Unapproved COVAXIN in a race against time
Gov’t won’t change stance on WHO sign-off
The Government is not shy in admitting that the global shortage of COVID-19 vaccines is weighing on the mind of the Holness administration, but it is holding firm that it will only use products approved by the World Health Organization (WHO). That...
The Government is not shy in admitting that the global shortage of COVID-19 vaccines is weighing on the mind of the Holness administration, but it is holding firm that it will only use products approved by the World Health Organization (WHO).
That could put pause to overtures by Indian manufacturer Bharat Biotech, which is seeking to enter the Jamaican market.
Bharat Biotech’s COVAXIN is yet to be shortlisted by the WHO for emergency use, much less final approval.
In early March, the company announced interim clinical results based on the efficacy data in its Phase 3 clinical trial indicating that COVAXIN was 81 per cent effective against COVID-19.
The Sunday Gleaner reported that Montego Bay-based Bioprist Pharmaceuticals, a company led by medical doctor and entrepreneur Dr Guna Muppuri, has signed a deal for the exclusive importation and distribution in Jamaica of the India-made COVID-19 vaccine COVAXIN.
But with COVAXIN not even on the pre-approval timeline published by the WHO, it is unclear whether it will be ready soon enough to pique the interest of Kingston.
Tufton told The Gleaner on Sunday that based on the negotiations so far, Jamaica has a gap of just over 1 million vaccines, with contemplation that just under three million persons will receive two doses each.
And he is in a rush to find approved vaccines to fill those gaps.
“There is a risk that if we don’t get vaccines during April and maybe May, we could run out. What the Government is doing is looking at all avenues to secure vaccines which are available, but also vaccines that have gone through the trials, not yet approved but anticipate approval in a relatively short space of time,” he said.

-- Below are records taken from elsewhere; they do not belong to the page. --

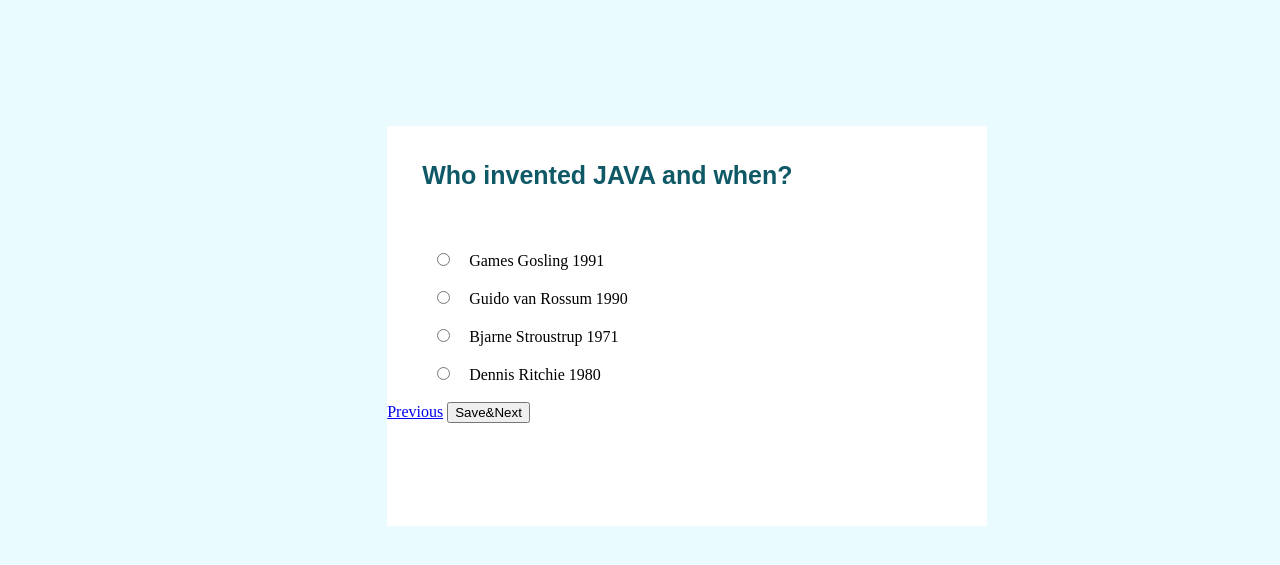
Repository: Rupali-8062Chourasiya5279/Internship_Task_Rupali
Page: Programming Language/quiz/QuizApp/src/main/webapp/Second.html
The author's editor kept a copy of each file at every save. The page is drawn from the files as they stood at one save, then again after the next save.
The browser window is 1280 px wide. The pictures show the whole page.

Above is the page before, as saved 2025-01-24 13:58:48.

After the next save:
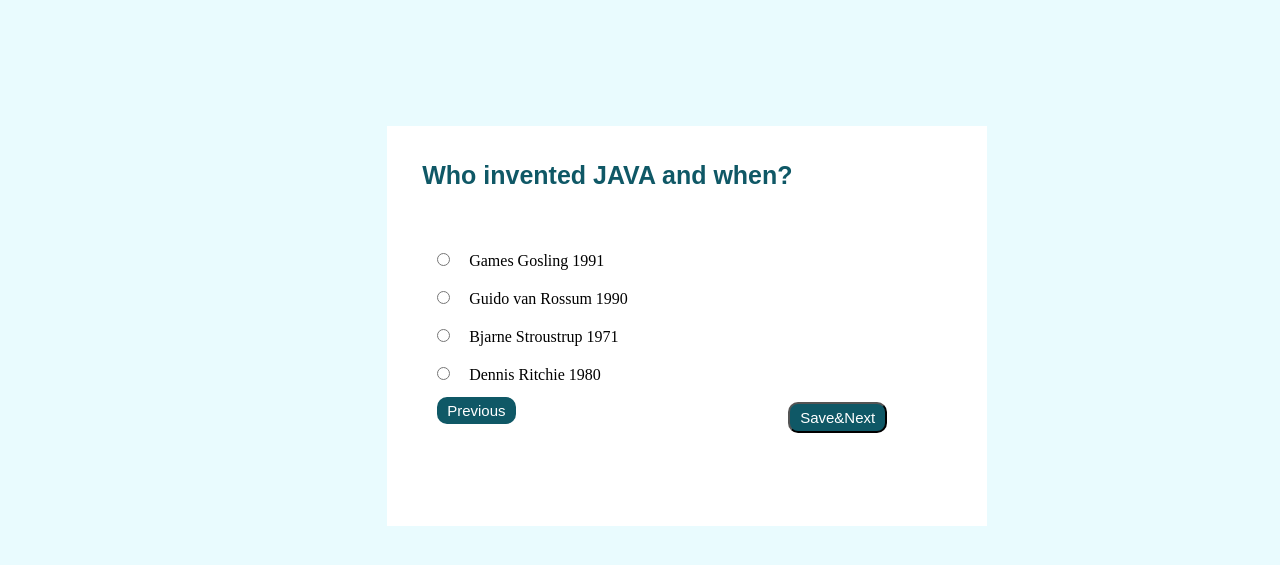
Saved 3 s later.
--- a/Programming Language/quiz/QuizApp/src/main/webapp/Second.html
+++ b/Programming Language/quiz/QuizApp/src/main/webapp/Second.html
@@ -65,8 +65,8 @@ margin-top: 10%;
 	<input  class="c1" type="radio" name="q2" value="Guido van Rossum">&emsp;Guido van Rossum 1990</input><br><br>
 	<input  class="c1" type="radio" name="q2" value="Bjarne Stroustrup">&emsp;Bjarne Stroustrup 1971</input><br><br>
 	<input  class="c1" type="radio" name="q2" value="Dennis Ritchie">&emsp;Dennis Ritchie 1980</input><br><br>
-	<a href="First.html">Previous</a>
-	<input type="submit" value="Save&Next">
+	<a  id = "a" href="First.html">Previous</a>
+	<input  id = "sub" type="submit" value="Save&Next">
 	</div>
 	</form>
 </body>
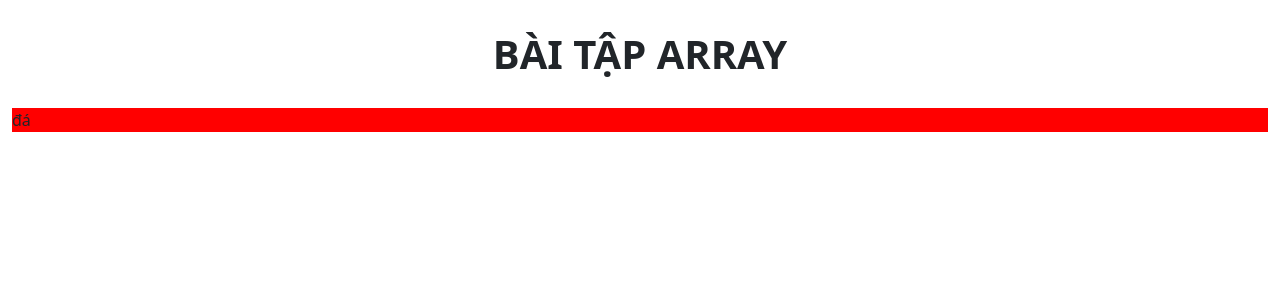
Repository: hcozyph/TranHuuPhuoc_BC43_BT_JS_Buoi7_8_ARRAY
Page: index.html
The author's editor kept a copy of each file at every save. The page is drawn from the files as they stood at one save, then again after a run of saves.
The browser window is 1280 px wide. The pictures show the whole page.

Above is the page before, as saved 2023-02-20 11:17:52.

### index.html
<!DOCTYPE html>
<html lang="en">
    <head>
        <title>BT Array</title>
        <!-- Required meta tags -->
        <meta charset="utf-8" />
        <meta
            name="viewport"
            content="width=device-width, initial-scale=1, shrink-to-fit=no"
        />

        <!-- Bootstrap CSS v5.2.1 -->
        <link
            href="https://cdn.jsdelivr.net/npm/bootstrap@5.2.1/dist/css/bootstrap.min.css"
            rel="stylesheet"
            integrity="sha384-iYQeCzEYFbKjA/T2uDLTpkwGzCiq6soy8tYaI1GyVh/UjpbCx/TYkiZhlZB6+fzT"
            crossorigin="anonymous"
        />

        <!-- index.css -->
        <link rel="stylesheet" href="./css/index.css" />
    </head>

    <body>
        <div class="container">
            <div class="bt-array-title d-block text-center my-4">
                BÀI TẬP ARRAY
            </div>

            <div class="bt-array-content">
                <div class="bt1">đá</div>
            </div>
        </div>

        <!-- Bootstrap JavaScript Libraries -->
        <script
            src="https://cdn.jsdelivr.net/npm/@popperjs/core@2.11.6/dist/umd/popper.min.js"
            integrity="sha384-oBqDVmMz9ATKxIep9tiCxS/Z9fNfEXiDAYTujMAeBAsjFuCZSmKbSSUnQlmh/jp3"
            crossorigin="anonymous"
        ></script>

        <script
            src="https://cdn.jsdelivr.net/npm/bootstrap@5.2.1/dist/js/bootstrap.min.js"
            integrity="sha384-7VPbUDkoPSGFnVtYi0QogXtr74QeVeeIs99Qfg5YCF+TidwNdjvaKZX19NZ/e6oz"
            crossorigin="anonymous"
        ></script>

        <!-- method.js -->
        <link rel="stylesheet" href="./js/method.js" />

        <!-- index.js -->
        <script src="./js/index.js"></script>
    </body>
</html>

### css/index.css
* {
    margin: 0;
    padding: 0;
    box-sizing: border-box;
}

.container {
    margin: 0 auto;
    max-width: 1440px;
}

.bt-array-title {
    font-size: 40px;
    font-weight: 800;
}

.bt-array-content {
    background: red;
}

Loaded but not shown: js/index.js (no copy from this time; the picture is the same without it); js/method.js (no stored copy; drawn as an empty file)

After the next 2 saves:
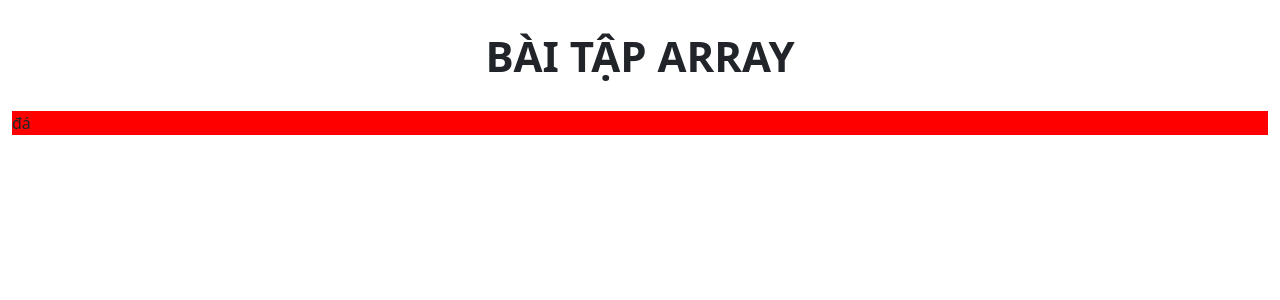
The 2 saves are shown as one change because they came seconds apart.
The last was saved 11 s later.
--- a/css/index.css
+++ b/css/index.css
@@ -10,8 +10,8 @@
 }
 
 .bt-array-title {
-    font-size: 40px;
-    font-weight: 800;
+    font-size: 42px;
+    font-weight: 700;
 }
 
 .bt-array-content {
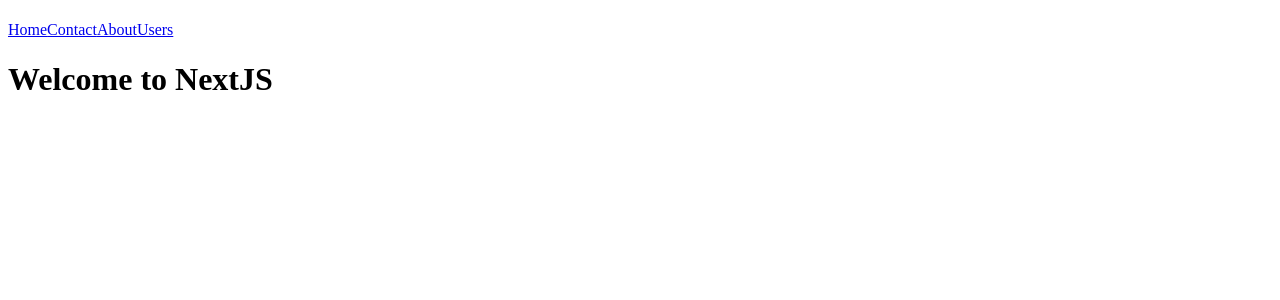
Repository: CaptainStorm21/NextJS-React16
Page: /
An editor plug-in stored every save of this project. The page is shown before and after the next save, followed by the edit.
The browser window is 1280 px wide. The pictures show the whole page.
The project was rebuilt for these pictures with package versions that can differ from the ones it lists, and the page was loaded fresh each time. The framework's server and built-in components were replaced by stand-ins that run in the browser.

Above is the page before, as saved 2020-06-09 23:06:35.

### pages/index.js
import React, { Component } from "react";
import MainLayout from "../components/layouts/MainLayout";

export default class Home extends Component {
  render() {
    return (
      <>
        <MainLayout>
          <h1>Welcome to NextJS</h1>
        </MainLayout>
      </>
    );
  }
}

### components/layouts/MainLayout.js
import React from 'react';
import Header from '../includes/Header'
const MainLayout = (props) => (
    <>
        <Header/>
        {props.children}
    </>
)

export default MainLayout;

### components/includes/Header.js
import React, { Component } from "react";
import Link from "next/link";

const Header = () => (
  <>
    <h1></h1>
    <nav>
      <Link href="/">
        <a>Home</a>
      </Link>
      <Link href="/contact">
        <a>Contact</a>
      </Link>
      <Link href="/Linkbout">
        <a>About</a>
      </Link>
      <Link href="/users">
        <a>Users</a>
      </Link>
    </nav>
  </>
);

export default Header;

After the next save:
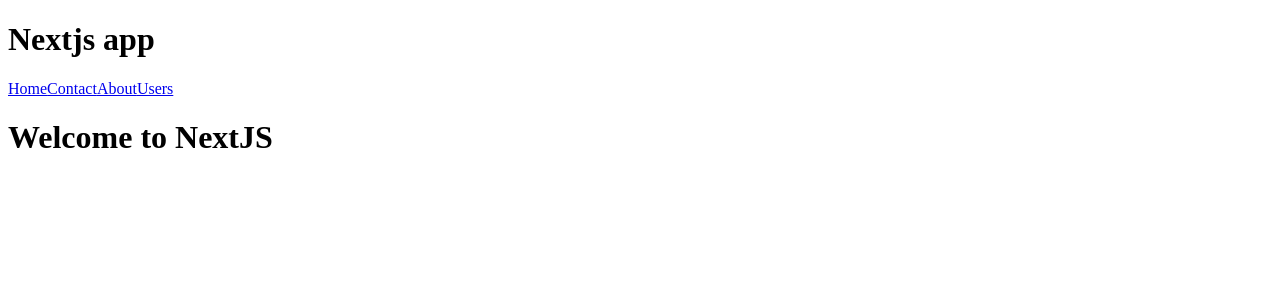
Saved 13 s later.
--- a/components/includes/Header.js
+++ b/components/includes/Header.js
@@ -3,7 +3,7 @@
 
 const Header = () => (
   <>
-    <h1></h1>
+    <h1>Nextjs app</h1>
     <nav>
       <Link href="/">
         <a>Home</a>
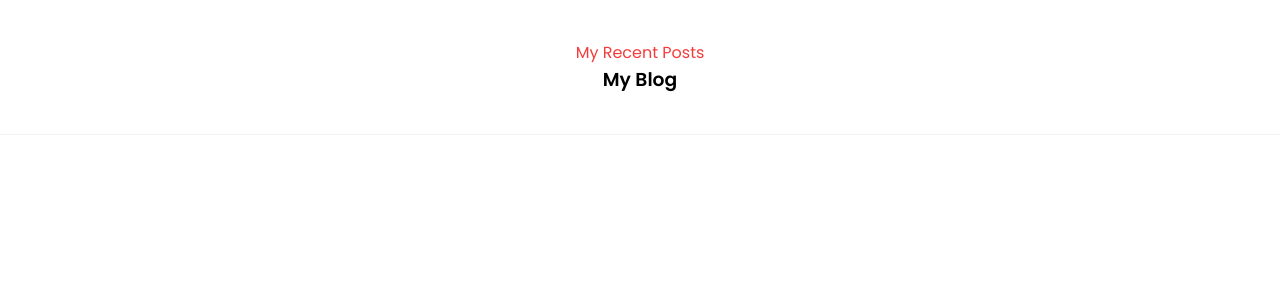
Repository: Tayma-Kazmouz/blog
Page: index.html
An editor plug-in stored every save of this project. The page is shown before and after the next save, followed by the edit.
The browser window is 1280 px wide. The pictures show the whole page.

Above is the page before, as saved 2022-04-02 11:50:30.

### index.html
<!DOCTYPE html>
<html lang="en">
<head>
    <meta charset="UTF-8">
    <meta http-equiv="X-UA-Compatible" content="IE=edge">
    <meta name="viewport" content="width=device-width, initial-scale=1.0">
    <title>My Blog</title>
    <link rel="stylesheet" href="styles.css">
    <link rel="preconnect" href="https://fonts.googleapis.com">
    <link rel="preconnect" href="https://fonts.gstatic.com" crossorigin>
    <link href="https://fonts.googleapis.com/css2?family=Poppins:wght@400;500;600&display=swap" rel="stylesheet">
    <link rel="shortcut icon" href="fav-icon.svg" type="image/x-icon">
</head>
<body>
    <!-- The Blog Section -->
    <section id="blog">
        <!-- Heading Part -->
        <div class="blog-heading">
            <span>My Recent Posts</span>
            <h3>My Blog</h3>
        </div>

    </section>
</body>
</html>

### styles.css
*{
    margin: 0px;
    padding: 0px;
    font-family: 'Poppins', sans-serif;
    box-sizing: border-box;
}

a{
    text-decoration: none;
}

ul{
    list-style: none;
}

body{
    margin: 0px;
    padding: 0px;
    font-family: 'Poppins', sans-serif;
}

/* Blog Section */
#blog{
    display: flex;
    justify-content: center;
    align-items: center;
    flex-direction: column;
    padding: 40px;
    border-bottom: 1px solid rgba(0, 0, 0, 0.05);
}

.blog-heading{
    display: flex;
    justify-content: center;
    align-items: center;
    flex-direction: column;
}

.blog-heading span{
    color: #F33C3C;
}

After the next save:
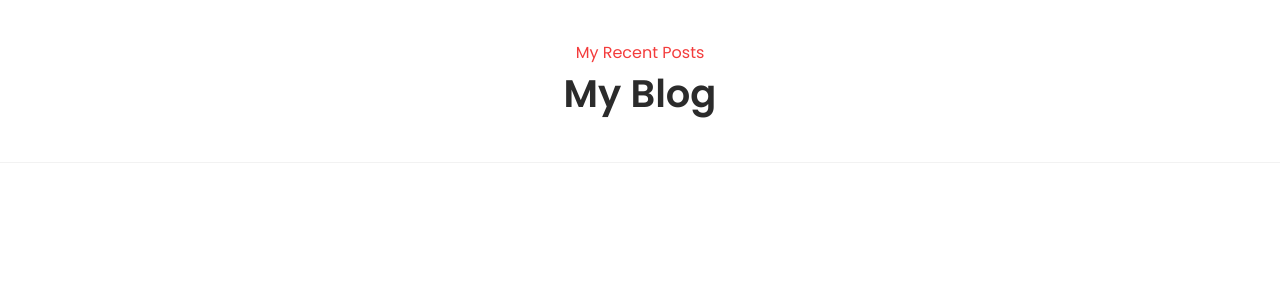
Saved 38 s later.
--- a/styles.css
+++ b/styles.css
@@ -39,3 +39,9 @@ body{
 .blog-heading span{
     color: #F33C3C;
 }
+
+.blog-heading h3{
+    font-size: 2.4rem;
+    color: #2B2B2B;
+    font-weight: 600;
+}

Those vaccines would be the Russia-made Sputnik and the China-manufactured Sinovac and Sinopharm. Data are still outstanding for Sputnik, and the Chinese vaccines will not be eligible for approval before April.
“So the Government is looking and discussing pre-ordering in anticipation of approval, and Cabinet will have to sign off,” Tufton told The Gleaner on Sunday.
The health and wellness minister said, however, that the Government would still maintain dialogue with the producers of COVAXIN, cautioning that the door was not shut.
“A lot of the vaccine manufacturers that we are negotiating with are requiring minimum volumes and in some cases prices that are beyond high prices, and I suspect they are taking advantage of the demand in anticipation that in months to come, the market is going to be freed up with more entries and the prices will come down, so they are forcing countries to lock into prices and volumes, which can be a challenge,” Tufton told The Gleaner.
Jamaica is scheduled to receive, initially, 500,000 vaccines from the African Medical Supply Platform by April.
That is from the 1.95 million that are being procured.
Within two weeks, some 26,000 additional doses from the COVAX facility are scheduled to arrive on the island.
Tufton disclosed that as at Saturday, 24,502 doses of the AstraZeneca vaccine had been administered.
That figure represents 52 per cent of the 47,650 first-month target.
The health and wellness minister revealed that 0.03 per cent of the 2,200 vials, containing 10 doses each, have been wasted.